Today's readings use images of mothers and fathers, both painful and loving. The first reading poses the famous rhetorical question, "Could a mother forget her child?" While we would like to tell ourselves "Of course not", we know that the answer is yes. Each day around the world children are abandoned by their parents or worse. While the news would have us focus on sexual abuse of minors by priests, the vast majority of children abused in our world are abused by those much closer to them, parents and other relative and family friends. Most of this abuse will never be reported or even spoken of.

The wounds inflicted on these children, often invisible to the eye, are deepened by the fact that they are inflicted by those whom the child innately trusted. They leave the victim feeling isolated from the world.

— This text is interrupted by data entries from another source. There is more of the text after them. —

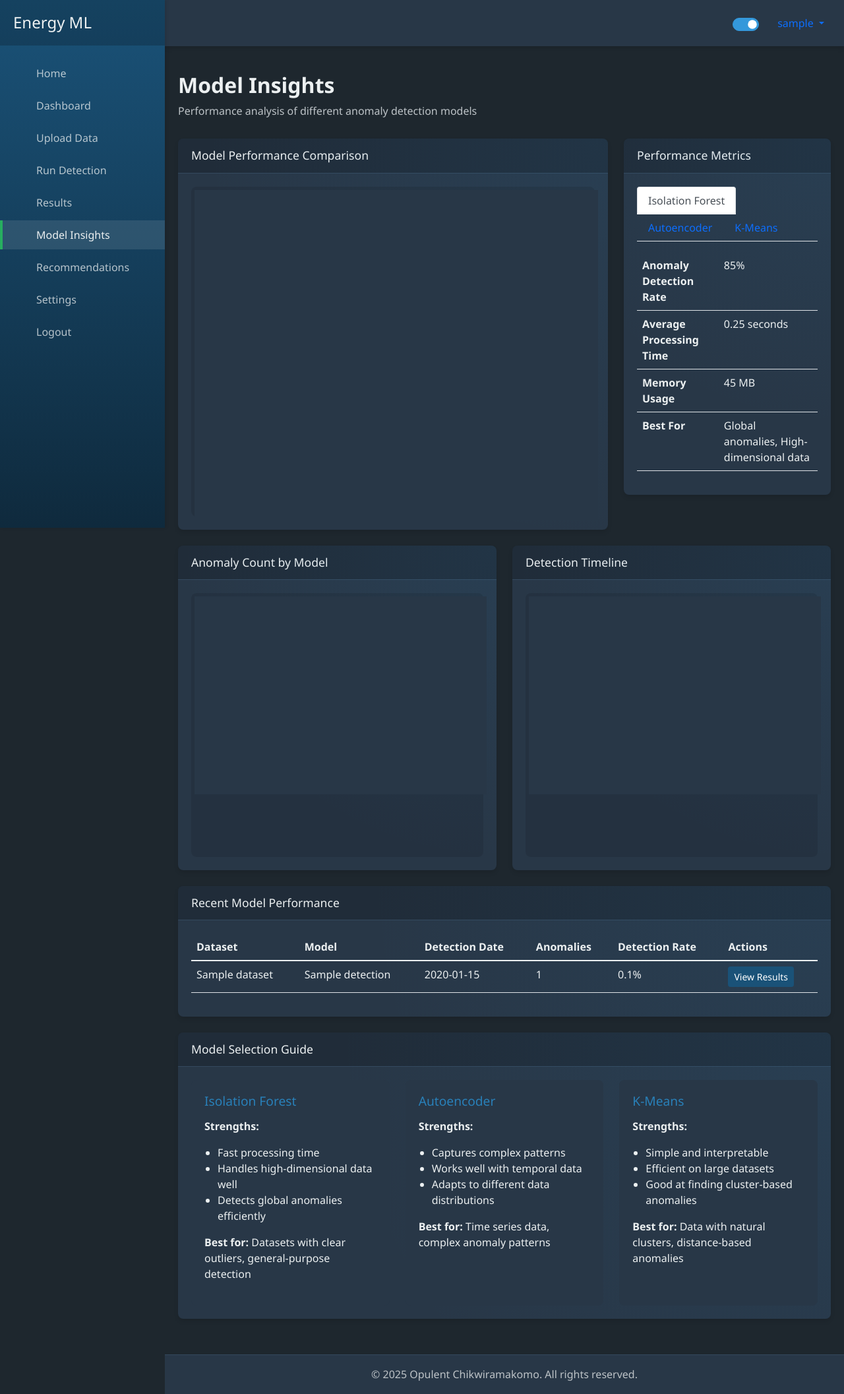
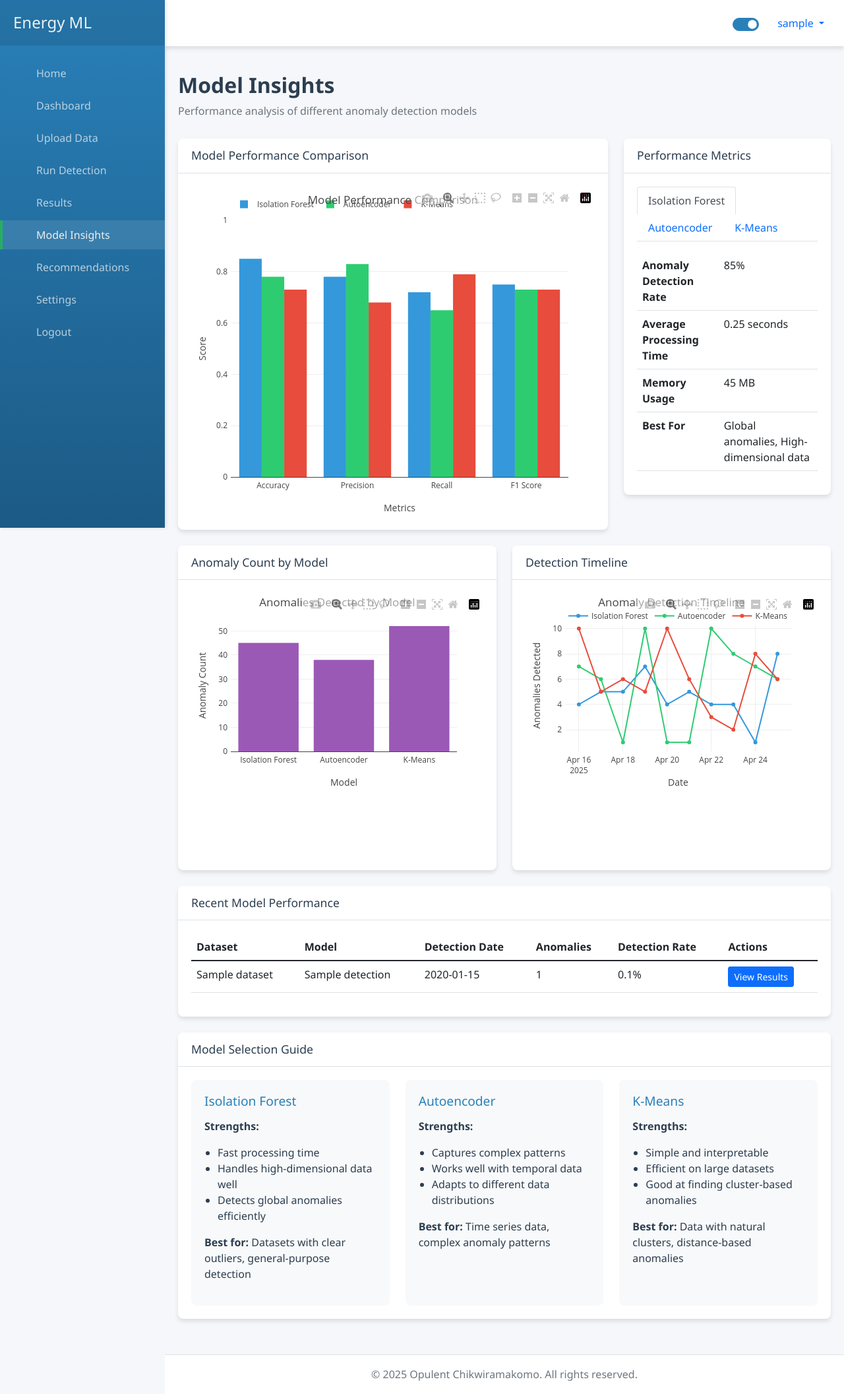
Before and after one commit to Analyst700/EnergyAnomalyTracker, a Flask app: page /insights in a window 1280 px wide. Shown: the whole page at 66% size. Run offline with Flask 3, Linux system fonts and the light colour scheme; a user stored in the database is signed in; tables that the repository leaves empty hold one stand-in row (values such as "Sample post"); some libraries are stand-ins or nearby versions.

Commit message:
Restored to '552bb862131fd54b43a16fb2674ccdcd9dcf6cdf'
Replit-Restored-To: 552bb862131fd54b43a16fb2674ccdcd9dcf6cdf

```diff
--- a/static/css/dark-theme.css
+++ b/static/css/dark-theme.css
@@ -1,24 +1,7 @@
-/* Theme Variables */
+/* Dark Theme Styles */
 :root {
-  /* Dark Theme */
   --dark-primary-color: #1a5278;
   --dark-secondary-color: #24688c;
-
-  /* Energy Saver Theme */
-  --energy-primary-color: #2ecc71;
-  --energy-secondary-color: #27ae60;
-  --energy-accent-color: #16a085;
-  --energy-bg: #f0f6f0;
-  --energy-card-bg: #ffffff;
-  --energy-text: #2c3e50;
-
-  /* High Alert Theme */
-  --alert-primary-color: #e74c3c;
-  --alert-secondary-color: #c0392b;
-  --alert-accent-color: #d35400;
-  --alert-bg: #fdf1f0;
-  --alert-card-bg: #ffffff;
-  --alert-text: #2c3e50;
   --dark-accent-color: #27ae60;
   --dark-danger-color: #c0392b;
   --dark-warning-color: #d35400;
--- a/static/js/main.js
+++ b/static/js/main.js
@@ -60,19 +60,9 @@ document.addEventListener('DOMContentLoaded', function() {
 
 // Function to apply theme preferences (light/dark mode)
 function applyThemePreferences() {
-    const currentTheme = localStorage.getItem('theme') || 'light';
-    const prevTheme = document.body.className.match(/(?:dark|energy|alert)-mode/)?.[0] || '';
-
-    // Remove all theme classes
-    document.body.classList.remove('dark-mode', 'energy-mode', 'alert-mode');
-
-    // Apply new theme
-    if (currentTheme !== 'light') {
-        document.body.classList.add(`${currentTheme}-mode`);
-    }
-
-    // If theme changed, redraw charts
-    if (prevTheme !== `${currentTheme}-mode`) {
+    // Check if user has dark mode enabled in settings
+    const isDarkMode = localStorage.getItem('darkMode') === 'true';
+    const wasInDarkMode = document.body.classList.contains('dark-mode');
 
     if (isDarkMode) {
         document.body.classList.add('dark-mode');
```
Also changed, not shown: static/css/main.css (+0 -42 lines).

There are those who will say that nothing can heal these wounds. If that is true, then the gospel is a lie. The good news of Jesus Christ is that with God all things are possible. In the gospel today we are reminded not only of the unity between Jesus and God, his father, but also of the loving father we have in God. As brothers and sisters in Christ we have the perfect mother, the blessed virgin Mary. For the Christian, these are not simply pious platitudes, but real relationships. No matter how dysfunctional our biological family may be these readings remind us that we are part of another family, and there is no limit to the power of God's love.

Tuesday, April 5, 2011

Do you want to be well?

In today's gospel Jesus asks the critical question of the man sitting by the pool, "Do you want to be well?" Even more interesting is the fact that the man never answers the question. It's a simple yes or no question. Jesus ends up having to simply command him to get up take his mat and go home.

Do we really want to be well? If we were truly well, embracing the gospel fully, each day living as Christians, imagine how it would change our life.
What truly sinful pleasures would you have to give up? What would you have to give up for the poor? What sacrifices would be required?

The sad truth is that many of us really want to be just good enough. We want comfortable Christianity. We tell ourselves that sin is inevitable, forgetting that we have been set free. We tell ourselves that our sins are really mortal sins. That's old-fashioned. We think all be forgiven, simply because god loves is. We forget that the God of love is the one who taught us that from the one to whom much is given much will be expected.

We need to believe the paradox of the gospel, and trust the good news enough to embrace the gospel fully.

Do you really want to be well?

Monday, April 4, 2011

The Power of Faith

In today's gospel the royal official comes to Jesus on behalf of his sick son asking to come that his son may be healed. Like most of his time, he believe that Jesus would lay hands on him pray over him, give some instruction: in short, do something. Instead Jesus simply tells him to go home, his son will live.

The official's response is reminiscent of the call of Abraham, who went told to go simply left, no debate, no questions, no doubt. Both men trust the words, the words of God the Father, the words of Jesus Christ. John's gospel begins "In the beginning was the word..."

Do we still have that faith in the simple power of words. Each time we celebrate the Eucharist, it is the words of Christ that change mere bread and wine into the Body and Blood of Christ. Do we still have the faith of the royal official?